Hue Jackson has quietly emerged as the thought leader and leading voice of weighed understanding and strategic vision as Hue led the charge for potential Hall of Fame talent Myles Garrett and also led the charge for Malik Hooker. It's rare to hear an offensive minded coach advocate for defense, but Hue did just that and voiced what he felt was best for the team and not what he felt most common comfortable coaching.
Gregg Williams described Garrett as having the best get off he has seen since Bruce Smith and Jevon Kearse, and it's easy to fathom a passionate defensive coordinator connecting with a highly passionate safety in the mold of Mark Barron who may provide a needed charge.
Peppers can ignite a defense but also brings more raw athleticism than skills. Players with measurables and talent but lacking skills can just as easily fall further into round two.
Combining Peppers with Hooker should Peppers have continued to drop may have served competing voices. More significantly, it may have also pronounced the defense 'done'.
Sashi Brown commented there is a point where trading down for extra picks goes too far. That point is reached when a trade down creates increased distance to that 'done' point instead of shortening it, and a tradedown at #12 appears to have reached that point on one side of the ball not withstanding an extra first round pick in 2018.
Peppers plays best when he plays in the box and chases after the ball. It's a perfect combination with a ball hawk centerfielder in place and can just as easily lead to balls thrown over the heads of defenders absent a centerfielder. Except, Browns passed over the player who could set the table and left a gap unless Williams thinks Peppers will develop.
Former GM Phil Savage once commented you can't change the fundamental style of a player.
Williams is challenged to do just that and develop a player who PFF did not score well when playing in coverage.
Williams captured a similar but lesser talent in Mark Barron who made his first Pro Bowl this past season, and there's little reason to believe Williams can't do the same here.
Except, Peppers is earmarked for a somewhat different role.
Time will tell if Hue Jackson can manage the long arc of Peppers' development and a kid who likes to play on both sides of the ball which can just as easily be a distraction to his development as it was at Michigan.

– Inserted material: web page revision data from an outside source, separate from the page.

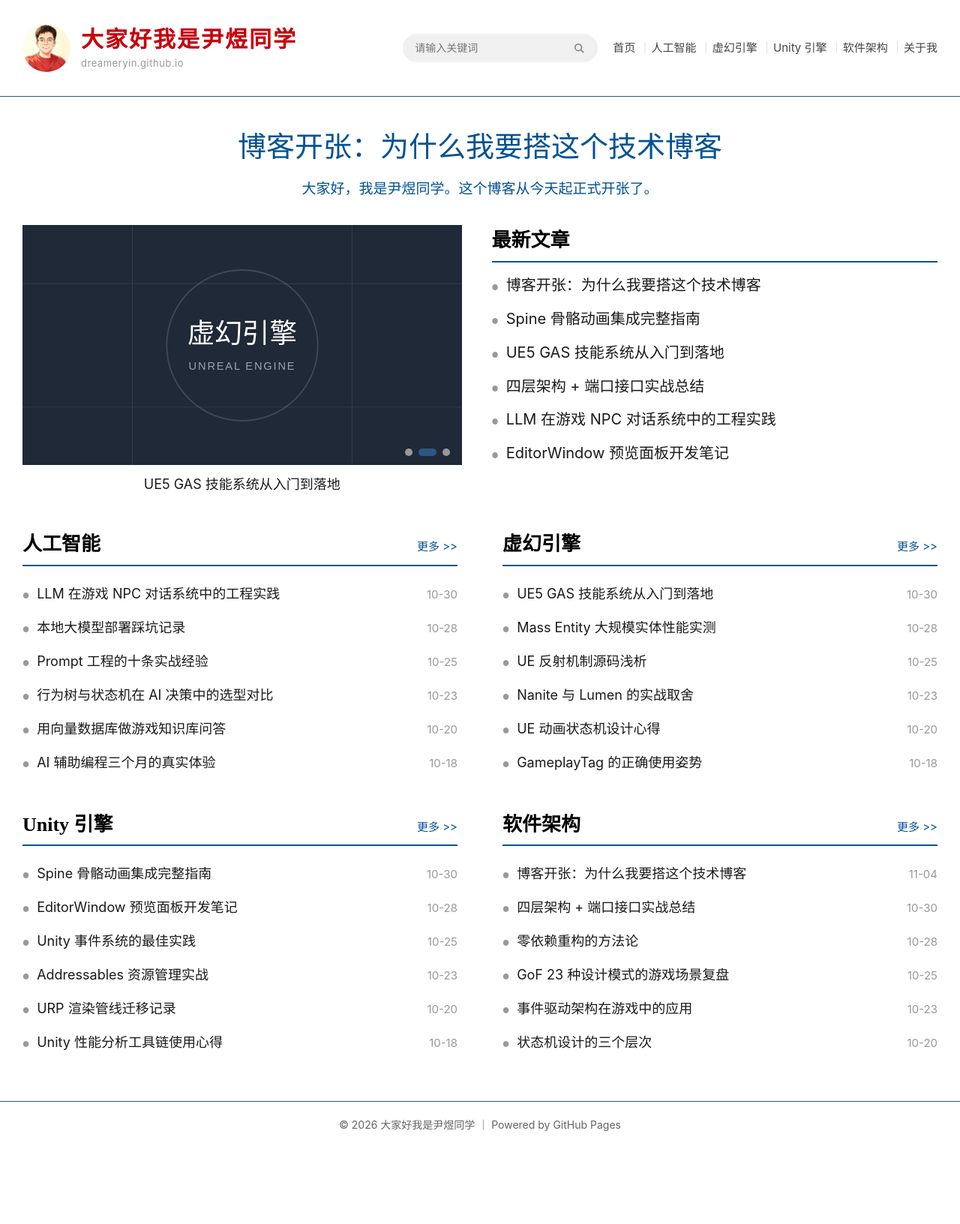
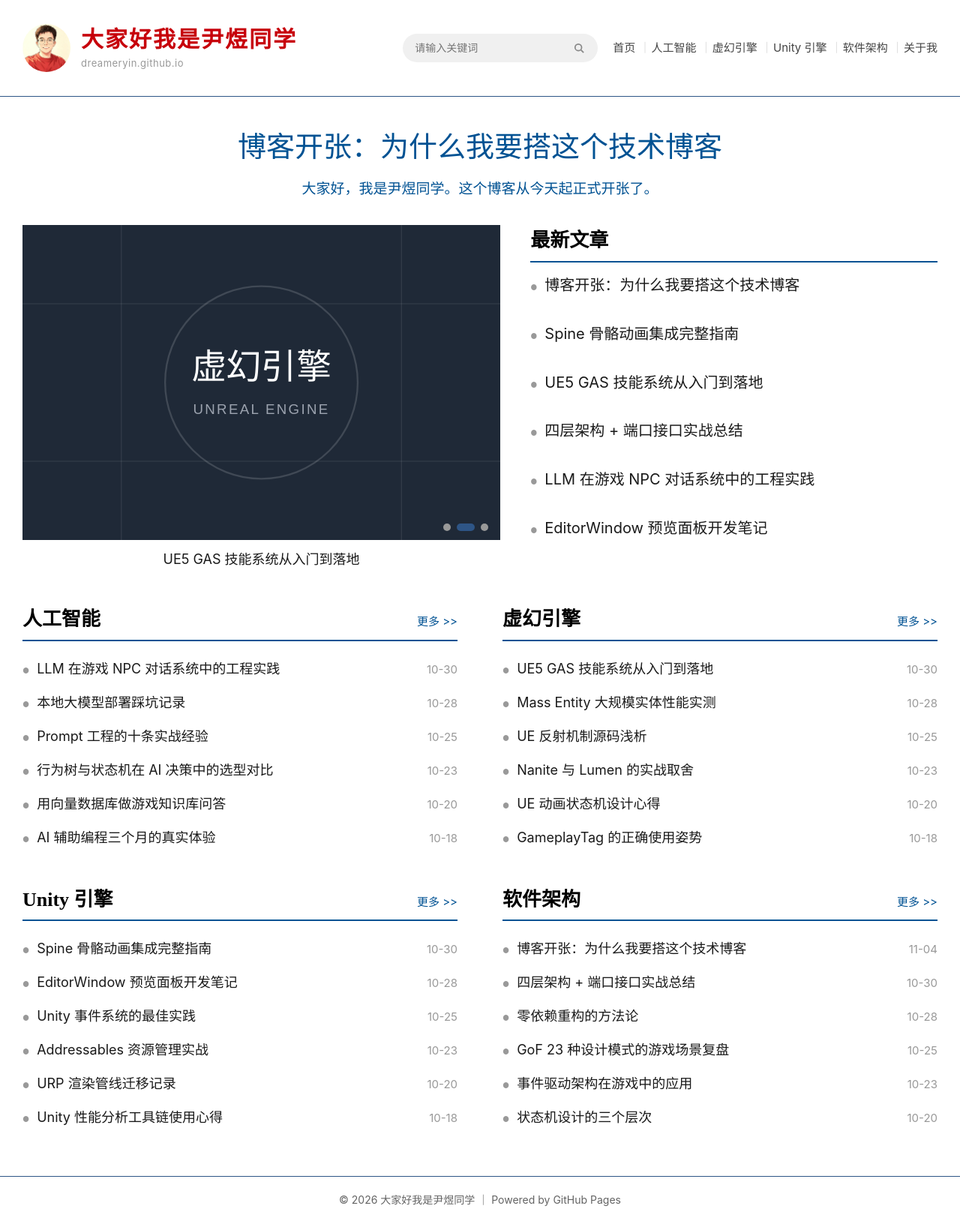
Before and after one commit to dreameryin/dreameryin.github.io, a Jekyll site: the page built from index.html, in a window 1280 px wide. Shown: the whole page at 75% size. Built offline with Jekyll 4.4.1, drawn with Linux system fonts in a browser that asks for light colours; before the commit the page ends 1532 px from its top, so only the background shows below that.

Commit message:
样式修改

```diff
--- a/_layouts/default.html
+++ b/_layouts/default.html
@@ -5,7 +5,7 @@
   <meta name="viewport" content="width=device-width, initial-scale=1.0">
   <title>{% if page.title %}{{ page.title }} - {% endif %}{{ site.title }}</title>
   <meta name="description" content="{{ site.description }}">
-  <link rel="icon" href="/assets/images/logo.jpg">
+  <link rel="icon" type="image/png" href="/assets/images/favicon.png">
   <link rel="stylesheet" href="/assets/css/style.css?v={{ site.time | date: '%Y%m%d%H%M%S' }}">
 </head>
 <body>
--- a/assets/css/style.css
+++ b/assets/css/style.css
@@ -197,17 +197,17 @@ ul {
   margin-top: 12px;
 }
 
-/* 焦点区主体：左轮播图 + 右最新文章列表 */
+/* 焦点区主体：grid 两列（54:46，对标 gov.cn 660+510）。图下标题独占第二行，
+   第一行行高由焦点图决定，右侧列表随网格拉伸，天然与图片顶/底对齐 */
 .featured-body {
-  display: flex;
-  gap: 40px;
+  display: grid;
+  grid-template-columns: 54fr 46fr;
+  column-gap: 40px;
   margin-top: 32px;
-  align-items: flex-start;
 }
 
 .fcarousel-wrap {
-  width: 48%;
-  flex-shrink: 0;
+  min-width: 0;
 }
 
 .fcarousel {
@@ -223,9 +223,11 @@ ul {
   display: block;
 }
 
+/* 焦点图：宽高比 660:435（gov.cn .news .focus 实测比例） */
 .fcarousel-slide img {
   width: 100%;
-  height: 320px;
+  aspect-ratio: 660 / 435;
+  height: auto;
   object-fit: cover;
   display: block;
 }
@@ -291,12 +293,11 @@ ul {
   padding: 12px 0 0;
 }
 
-/* 右侧最新文章列表：高度锁定 = 焦点图高度，顶部与图顶对齐、底部与图底对齐（不含图下标题） */
+/* 右侧最新文章列表：网格拉伸，高度 = 焦点图高度（顶/底精确对齐） */
 .latest-block {
-  flex: 1;
-  height: 320px;
   display: flex;
   flex-direction: column;
+  min-width: 0;
 }
 
 .latest-block .block-list {
@@ -718,26 +719,27 @@ ul {
     flex-shrink: 1;
   }
 
-  /* 焦点区：轮播与列表上下排列，图高随屏缩 */
+  /* 焦点区：单栏堆叠，顺序 = 图 → 图下标题 → 最新文章 */
   .featured-title {
     font-size: 24px;
   }
 
   .featured-body {
-    flex-direction: column;
-    gap: 24px;
+    grid-template-columns: 1fr;
+    row-gap: 24px;
   }
 
   .fcarousel-wrap {
-    width: 100%;
+    order: 1;
   }
 
-  .fcarousel-slide img {
-    height: 200px;
+  .fcarousel-caption {
+    order: 2;
+    margin-top: -12px;
   }
 
   .latest-block {
-    height: auto;
+    order: 3;
   }
 
   /* 栏目块：单栏 */
--- a/index.html
+++ b/index.html
@@ -28,7 +28,6 @@ layout: default
           {% endfor %}
         </div>
       </div>
-      <p class="fcarousel-caption"><a id="fcarousel-caption-link" href="{{ topFeatured.url }}">{{ topFeatured.title }}</a></p>
     </div>
     <div class="latest-block">
       <div class="block-head">
@@ -40,6 +39,7 @@ layout: default
         {% endfor %}
       </ul>
     </div>
+    <p class="fcarousel-caption"><a id="fcarousel-caption-link" href="{{ topFeatured.url }}">{{ topFeatured.title }}</a></p>
   </div>
 </section>
 <script src="/assets/js/carousel.js?v={{ site.time | date: '%Y%m%d%H%M%S' }}"></script>
```
Also changed, not shown: assets/images/favicon.png (added).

Can Williams and Jackson bring self discipline as they bring Peppers along, establish goals, and tell Peppers he won't be inserted on offense until he masters certain things on defense?!
The trade down makes sense if Williams can harness Peppers as an equal talent as Hooker which otherwise presents as a tall task.
A pass rushing defensive end projects as a difference maker when compared to a run stuffing tackle, and a ball hawking safety projects similarly when compared to a safety that plays in the box.
Maybe Williams pulls the rabbit out of the hat, and Peppers develops surprisingly and quickly and becomes a dominant force against both the run and pass.
Maybe that 2018 draft pick adds just the right piece that completes a championship defense. Or maybe that 2018 pick combines with the Browns first round pick and throws the Browns in the running for quarterback Sam Darnold or safety James Derwin who both project as generational talents.